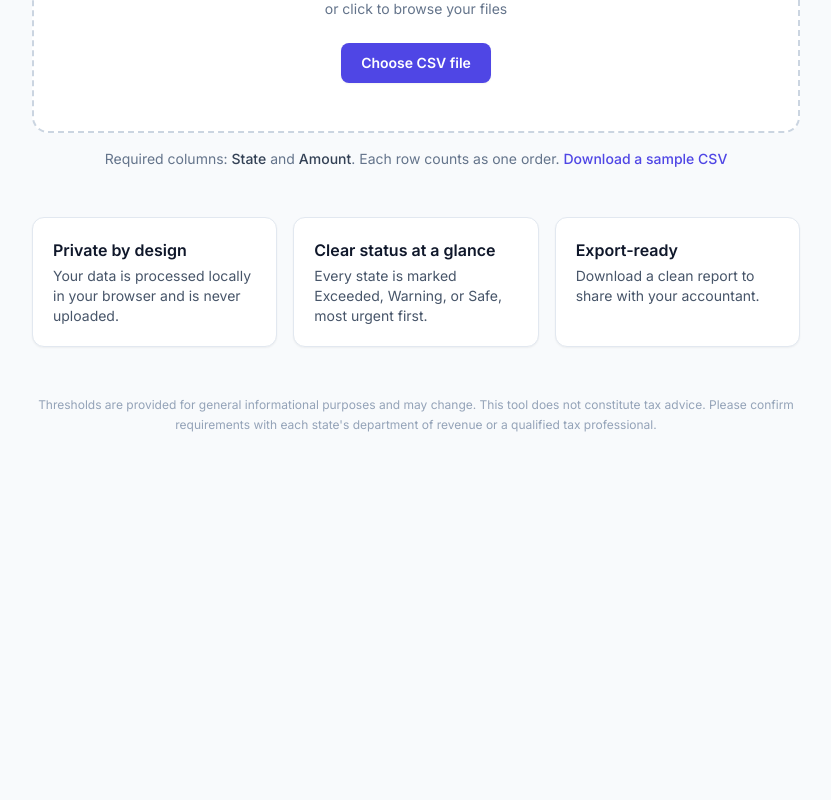
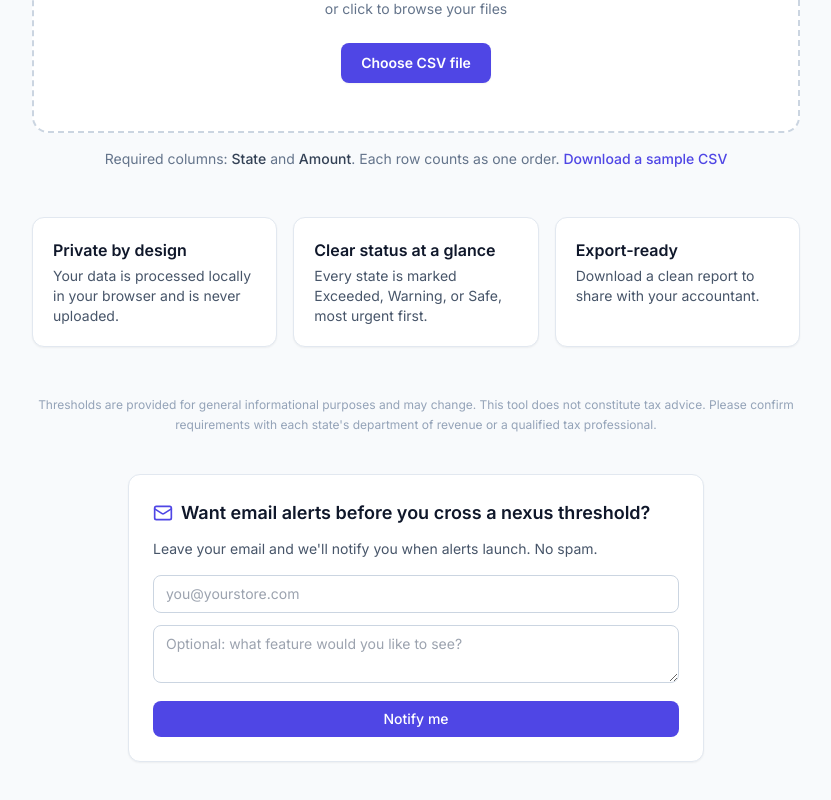
Before and after one commit to mubeenarain12/nexus-tracker, a Next.js app: page / in a window 1280 px wide. Shown: the part 448-1248 px from the top of the page, without its empty margins (224-1055 px from the left). Before the commit the page ends 922 px from the top, so only its background shows below. Built offline with nearby package versions, Linux system fonts and the light colour scheme.

Commit message:
Update page.tsx

```diff
--- a/app/page.tsx
+++ b/app/page.tsx
@@ -521,6 +521,7 @@ export default function Home() {
           not constitute tax advice. Please confirm requirements with each state&apos;s department of
           revenue or a qualified tax professional.
         </p>
+           <EmailInterest />
       </main>
     </div>
   );
```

+ + + +

EXERCISE GOAL:
Pick every line containing the word "page" out of the material, and copy those lines.

ANSWER SPACE:
Before and after one commit to mubeenarain12/nexus-tracker, a Next.js app: page / in a window 1280 px wide. Shown: the part 448-1248 px from the top of the page, without its empty margins (224-1055 px from the left). Before the commit the page ends 922 px from the top, so only its background shows below. Built offline with nearby package versions, Linux system fonts and the light colour scheme.
Update page.tsx
--- a/app/page.tsx
+++ b/app/page.tsx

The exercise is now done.